Finishing up the Dusk trilogy on the Nintendo Switch comes Atelier Shallie: Alchemists of the Dusk Sea DX.
Featuring the series staples of alchemy, open-world exploration, and combat, this will be a title that continues a lot of what series veterans will love. Not only is this the epic conclusion to this tale, but this entry offers fixes to a majority of my major issues throughout playing this series of titles. With that being said, this is still a JRPG that makes some questionable decisions in some places, meaning this is one that people who have played every Atelier game will put near the top of their list, but overall JRPG fans will still find some issues.
Again, following a pair of protagonists who this time around share a common nickname, Shallistera and Shallotte are both on a mission to solve the world’s water issue. The sea has dried up, creating a new home for all types of monsters, and before there isn’t any more usable water, this team of alchemists make it their journey to save the world again. Shallistera is the chieftain’s daughter in a small village that is currently hurting more than most in this crisis, and Shallotte is a low-wage worker from the city who is looking to help out while finding some fame and fortune. This drought is threatening everyone is this, again, shared world and another cast of characters is taking up the helm.

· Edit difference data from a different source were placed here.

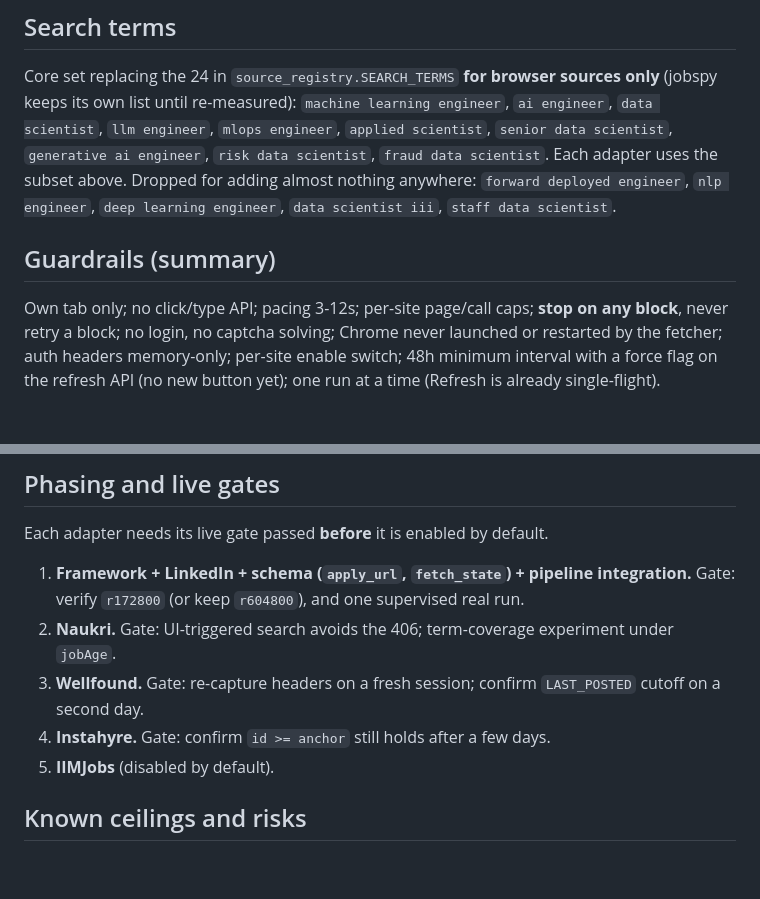
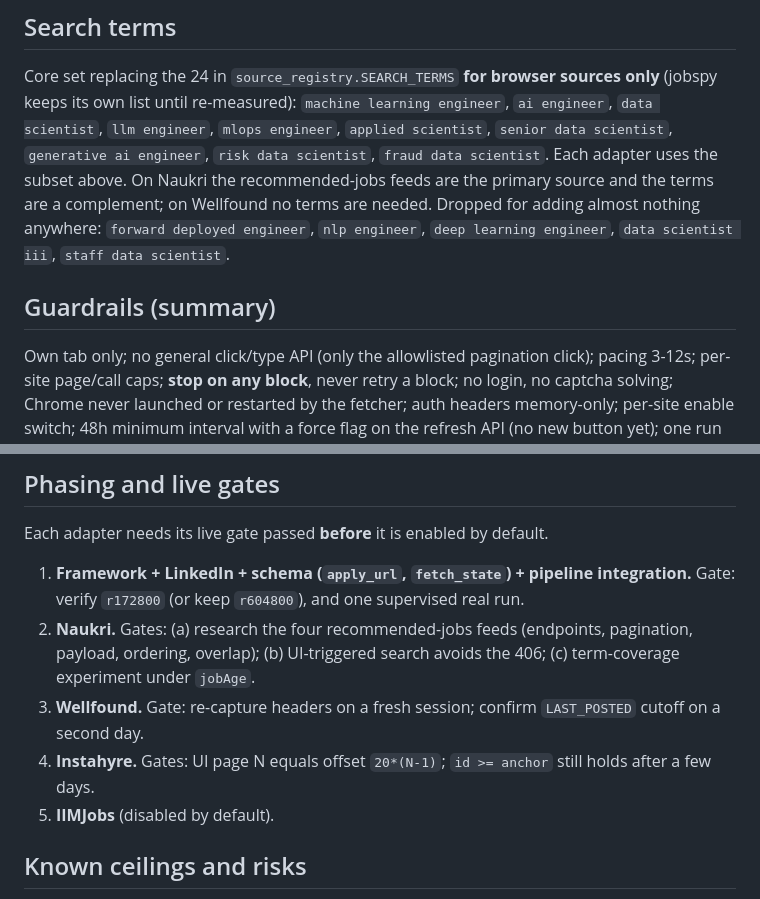
Before and after one commit to Rontor3/job-dashboard, a Markdown page: docs/career-agent/2026-09-25-cdp-job-fetching-design.md, 2 parts joined by grey strips. Drawn GitHub-style; blank space fills up the shorter version.

```diff
--- a/docs/career-agent/2026-09-25-cdp-job-fetching-design.md
+++ b/docs/career-agent/2026-09-25-cdp-job-fetching-design.md
@@ -177,13 +201,14 @@ No adapter. jobspy continues to supply it.
 Core set replacing the 24 in `source_registry.SEARCH_TERMS` **for browser sources only** (jobspy keeps its
 own list until re-measured): `machine learning engineer`, `ai engineer`, `data scientist`, `llm engineer`,
 `mlops engineer`, `applied scientist`, `senior data scientist`, `generative ai engineer`,
-`risk data scientist`, `fraud data scientist`. Each adapter uses the subset above. Dropped for adding almost
+`risk data scientist`, `fraud data scientist`. Each adapter uses the subset above. On Naukri the recommended-jobs feeds are the primary source and the
+terms are a complement; on Wellfound no terms are needed. Dropped for adding almost
 nothing anywhere: `forward deployed engineer`, `nlp engineer`, `deep learning engineer`, `data scientist iii`,
 `staff data scientist`.
 
 ## Guardrails (summary)
 
-Own tab only; no click/type API; pacing 3-12s; per-site page/call caps; **stop on any block**, never retry
+Own tab only; no general click/type API (only the allowlisted pagination click); pacing 3-12s; per-site page/call caps; **stop on any block**, never retry
 a block; no login, no captcha solving; Chrome never launched or restarted by the fetcher; auth headers
 memory-only; per-site enable switch; 48h minimum interval with a force flag on the refresh API (no new
 button yet); one run at a time (Refresh is already single-flight).
@@ -212,9 +237,10 @@ Each adapter needs its live gate passed **before** it is enabled by default.
 
 1. **Framework + LinkedIn + schema (`apply_url`, `fetch_state`) + pipeline integration.** Gate: verify
    `r172800` (or keep `r604800`), and one supervised real run.
-2. **Naukri.** Gate: UI-triggered search avoids the 406; term-coverage experiment under `jobAge`.
+2. **Naukri.** Gates: (a) research the four recommended-jobs feeds (endpoints, pagination, payload,
+   ordering, overlap); (b) UI-triggered search avoids the 406; (c) term-coverage experiment under `jobAge`.
 3. **Wellfound.** Gate: re-capture headers on a fresh session; confirm `LAST_POSTED` cutoff on a second day.
-4. **Instahyre.** Gate: confirm `id >= anchor` still holds after a few days.
+4. **Instahyre.** Gates: UI page N equals offset `20*(N-1)`; `id >= anchor` still holds after a few days.
 5. **IIMJobs** (disabled by default).
 
 ## Known ceilings and risks
```
Also changed, not shown: other parts of docs/career-agent/2026-09-25-cdp-job-fetching-design.md (+26 -2 lines).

Alchemy continues to be a mainstay for this series and Atelier Shallie is no different. Luckily, things have continued to improve since Ayesha and we now have something I can safely say I enjoyed. Even though a deep-rooted crafting system based around the monotonous gathering of ingredients isn’t the best, the scattered tutorials, streamlined ingredients list, and upgraded way in which you can add bonus traits to items and weapons seriously improve every portion of this mechanic. This is by far the best iteration of how alchemy works but having better ways to obtain crafting parts would make it even better.
Combat has also seen some improvement. Adding in an ever-filling burst bar during fights that allows for destructive attacks from your cohorts makes the build-up through this super basic combat system more enjoyable and it felt like fights went quicker because I had something to work towards outside of just pegging down some health bars.

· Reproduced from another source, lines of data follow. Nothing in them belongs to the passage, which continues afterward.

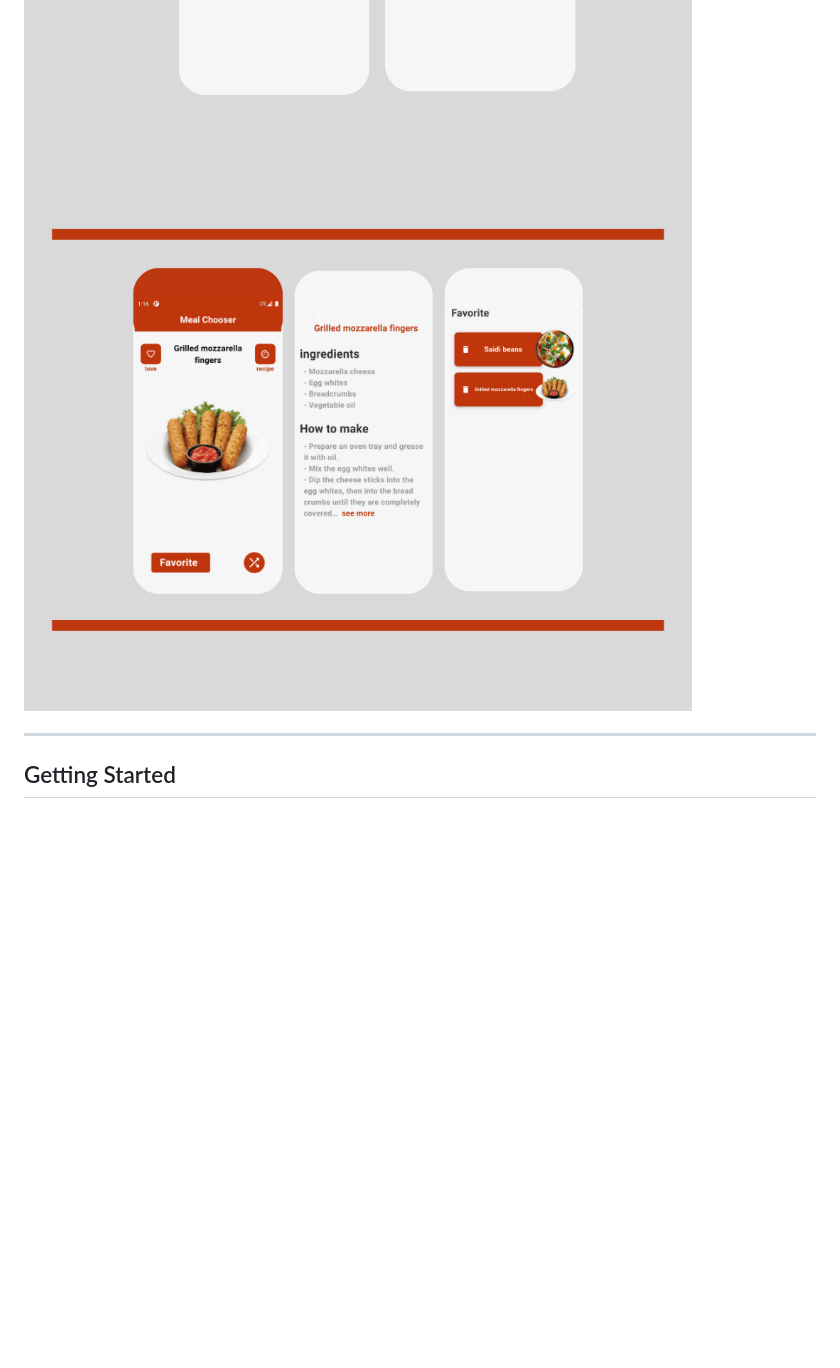
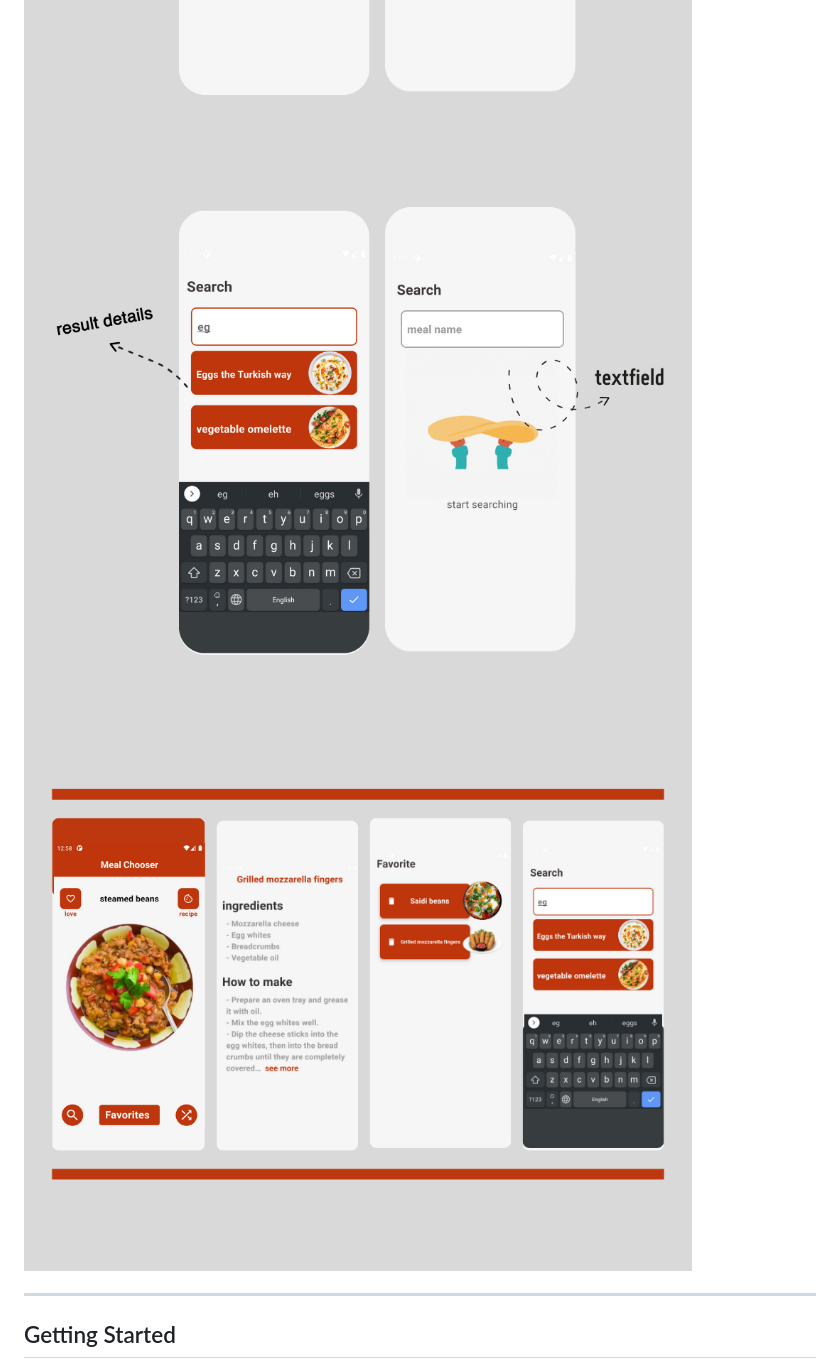
Before and after one commit to Nada-gaber/Meal-Random-Chooser, a Markdown page: README.md, the part around the change. GitHub-like rendering; pictures changed too: ss/2.png, ss/3.png, ss/4.png (added); blank space fills up the shorter version.

```diff
--- a/README.md
+++ b/README.md
@@ -9,6 +9,7 @@ Star⭐ the repo if you like what you see😉.
 <img src="ss/1.png"/>
 <img src="ss/2.png"/>
 <img src="ss/3.png"/>
+<img src="ss/4.png"/>
 
 ----------
 
```
Also changed, not shown: ss/1.png, 5 other files.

The best improvement in Atelier Shallie is the fact you no longer have to rush through the entire game. The time management mechanic has been eradicated and I couldn’t be happier about it. You can now safely take your time through each section of the game and see everything that you’d like to see before moving on in the story. However, there is still some things you must complete before you can move forward. “Life Tasks” prompt players to to complete fairly easy, random objectives like “defeat this monster…” or “gather this many of this ingredient…”. Although simple, they don’t add much to the game, even if it’s hard to complain after repealing the timer.

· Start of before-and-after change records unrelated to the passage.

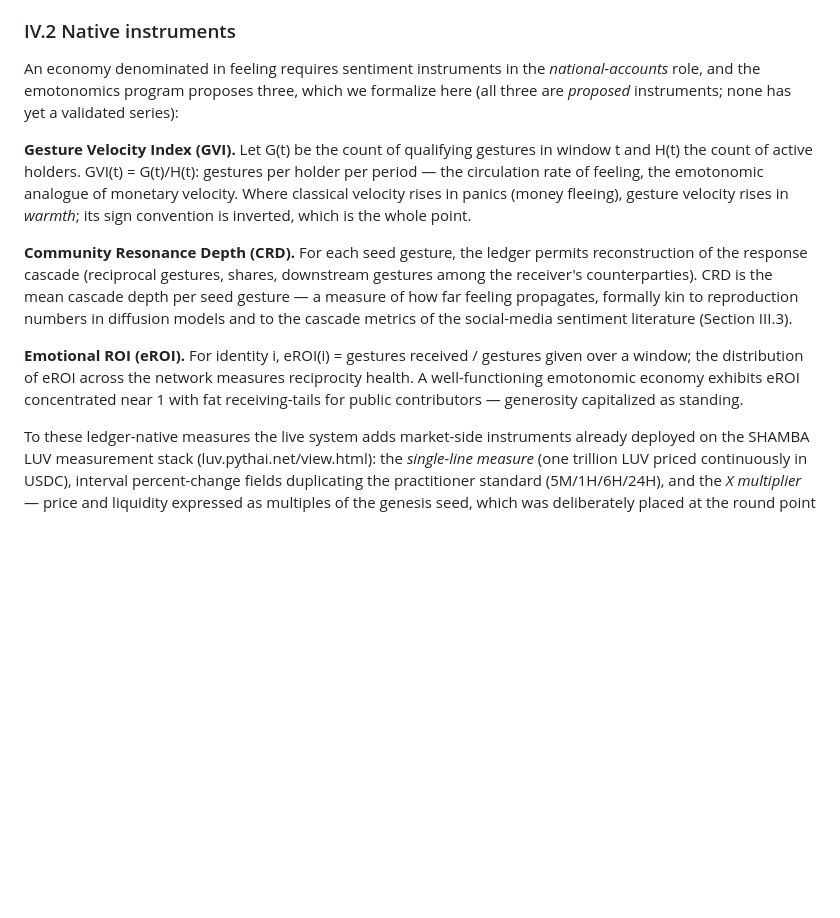
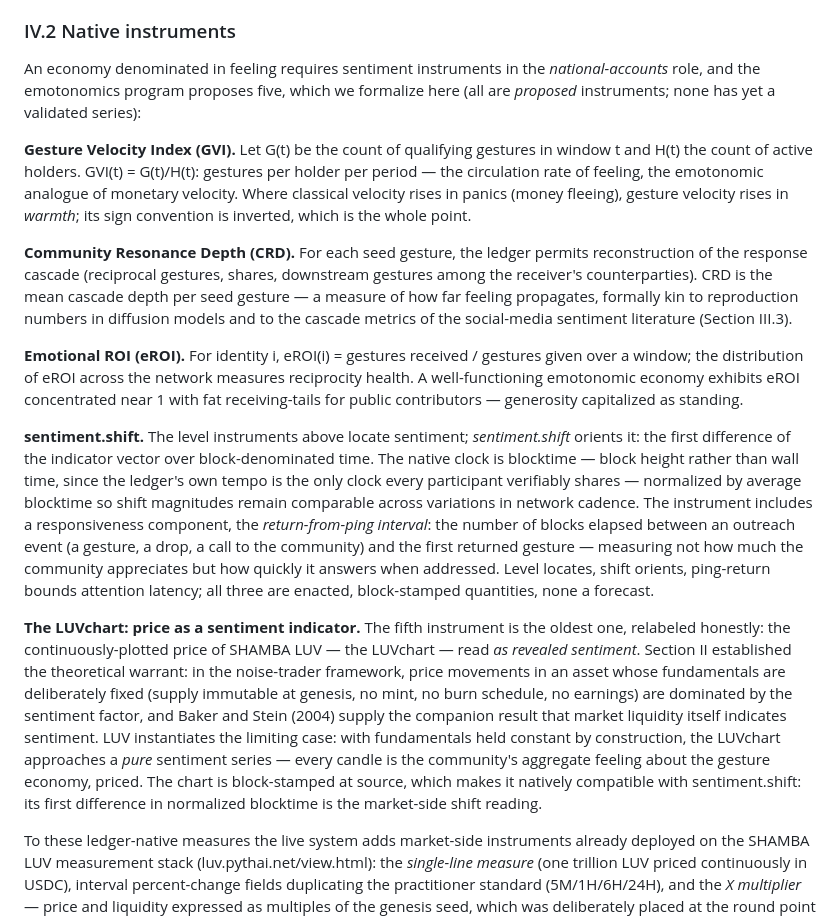
Before and after one commit to SHAMBA-LUV/LUV, a Markdown page: docs/SENTIMENT.md, the part around the change. Drawn GitHub-style; blank space fills up the shorter version.

Commit message:
indicators: sentiment.shift (blocktime-normalized, return-from-ping) + LUVchart price-as-sentiment — docs/SENTIMENT.md

```diff
--- a/docs/SENTIMENT.md
+++ b/docs/SENTIMENT.md
@@ -100,13 +100,17 @@ The claim has a respectable lineage it should own explicitly. It radicalizes Key
 
 ### IV.2 Native instruments
 
-An economy denominated in feeling requires sentiment instruments in the *national-accounts* role, and the emotonomics program proposes three, which we formalize here (all three are *proposed* instruments; none has yet a validated series):
+An economy denominated in feeling requires sentiment instruments in the *national-accounts* role, and the emotonomics program proposes five, which we formalize here (all are *proposed* instruments; none has yet a validated series):
 
 **Gesture Velocity Index (GVI).** Let G(t) be the count of qualifying gestures in window t and H(t) the count of active holders. GVI(t) = G(t)/H(t): gestures per holder per period — the circulation rate of feeling, the emotonomic analogue of monetary velocity. Where classical velocity rises in panics (money fleeing), gesture velocity rises in *warmth*; its sign convention is inverted, which is the whole point.
 
 **Community Resonance Depth (CRD).** For each seed gesture, the ledger permits reconstruction of the response cascade (reciprocal gestures, shares, downstream gestures among the receiver's counterparties). CRD is the mean cascade depth per seed gesture — a measure of how far feeling propagates, formally kin to reproduction numbers in diffusion models and to the cascade metrics of the social-media sentiment literature (Section III.3).
 
 **Emotional ROI (eROI).** For identity i, eROI(i) = gestures received / gestures given over a window; the distribution of eROI across the network measures reciprocity health. A well-functioning emotonomic economy exhibits eROI concentrated near 1 with fat receiving-tails for public contributors — generosity capitalized as standing.
+
+**sentiment.shift.** The level instruments above locate sentiment; *sentiment.shift* orients it: the first difference of the indicator vector over block-denominated time. The native clock is blocktime — block height rather than wall time, since the ledger's own tempo is the only clock every participant verifiably shares — normalized by average blocktime so shift magnitudes remain comparable across variations in network cadence. The instrument includes a responsiveness component, the *return-from-ping interval*: the number of blocks elapsed between an outreach event (a gesture, a drop, a call to the community) and the first returned gesture — measuring not how much the community appreciates but how quickly it answers when addressed. Level locates, shift orients, ping-return bounds attention latency; all three are enacted, block-stamped quantities, none a forecast.
+
+**The LUVchart: price as a sentiment indicator.** The fifth instrument is the oldest one, relabeled honestly: the continuously-plotted price of SHAMBA LUV — the LUVchart — read *as revealed sentiment*. Section II established the theoretical warrant: in the noise-trader framework, price movements in an asset whose fundamentals are deliberately fixed (supply immutable at genesis, no mint, no burn schedule, no earnings) are dominated by the sentiment factor, and Baker and Stein (2004) supply the companion result that market liquidity itself indicates sentiment. LUV instantiates the limiting case: with fundamentals held constant by construction, the LUVchart approaches a *pure* sentiment series — every candle is the community's aggregate feeling about the gesture economy, priced. The chart is block-stamped at source, which makes it natively compatible with sentiment.shift: its first difference in normalized blocktime is the market-side shift reading.
 
 To these ledger-native measures the live system adds market-side instruments already deployed on the SHAMBA LUV measurement stack (luv.pythai.net/view.html): the *single-line measure* (one trillion LUV priced continuously in USDC), interval percent-change fields duplicating the practitioner standard (5M/1H/6H/24H), and the *X multiplier* — price and liquidity expressed as multiples of the genesis seed, which was deliberately placed at the round point 10⁻¹⁷ ETH per LUV so that every subsequent multiplier is a direct read. The X multiplier deserves theoretical note: by fixing an arbitrary but *public and permanent* baseline, it converts price into a self-normalizing sentiment series — design lesson (ii) of Section III.4 implemented at genesis.
 
```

Atelier Shallie: Alchemists of the Dusk Sea DX shows just how much the developers took into account how the player-base felt during the original PlayStation 3 releases. Escha & Logy improved the formula, but Shallie brought it to a peak. As much as I can recommend this title if you’re looking for an Atelier game, it is still a pretty basic JRPG.
Atelier Shallie: Alchemists of the Dusk Sea DX £32.99
Atelier Shallie: Alchemists of the Dusk Sea DX culminates this trilogy into an experience I can finally recommend. If you’re looking for a good Atelier title, then look no further, but JRPG veterans will still probably find it too simple.